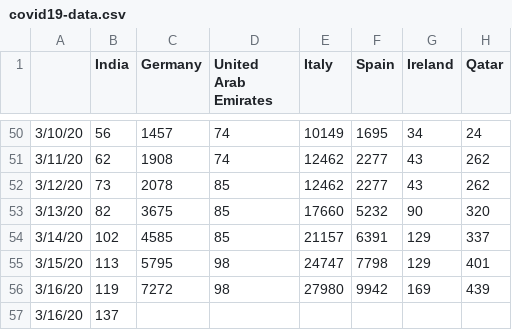
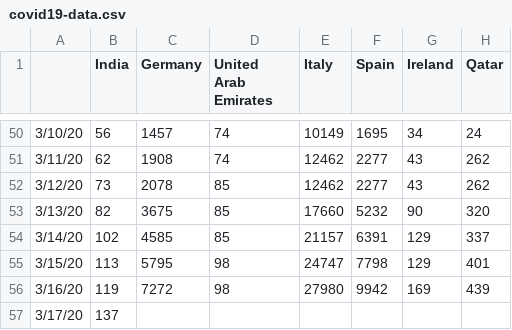
Before and after one commit to vishnuvp/covid19, a CSV file: covid19-data.csv, drawn as a sheet; only a part is shown, gaps mark what is left out; the diff names each change by its address in the sheet, - before the commit and + after, or states it on an @@ line.

Commit message:
Update data

```diff
--- a/covid19-data.csv
+++ b/covid19-data.csv
-A57: 3/16/20
+A57: 3/17/20
```
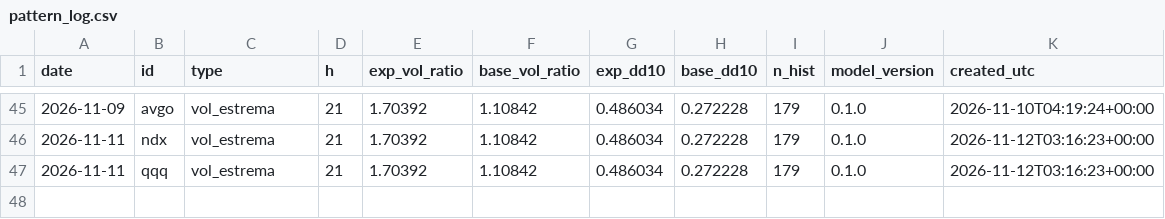
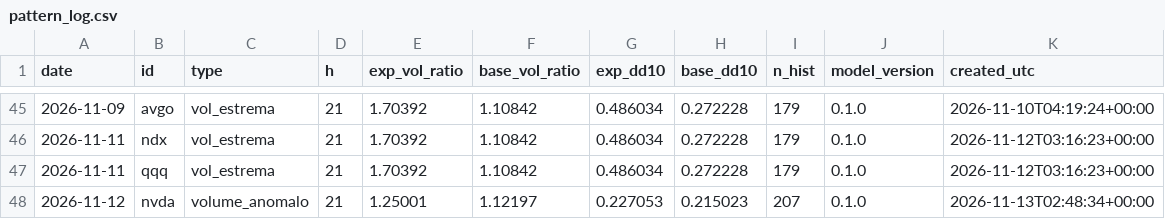
Before and after one commit to ST80Dev/FinanceNow, a CSV file: results/live/pattern_log.csv, drawn as a sheet; only a part is shown, gaps mark what is left out; the diff names each change by its address in the sheet, - before the commit and + after, or states it on an @@ line.

```diff
--- a/results/live/pattern_log.csv
+++ b/results/live/pattern_log.csv
+row 48: 2026-11-12 | nvda | volume_anomalo | 21 | 1.25001 | 1.12197 | 0.227053 | 0.215023 | 207 | 0.1.0 | 2026-11-13T02:48:34+00:00
```
Also changed, not shown: results/live/assessment_log.csv, results/live/direction_forecasts.csv, 43 other files.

- **What the exercise asks**: Find how many lines in the records contain the string "address", then give the number alone.

- **Exercise solution**: 2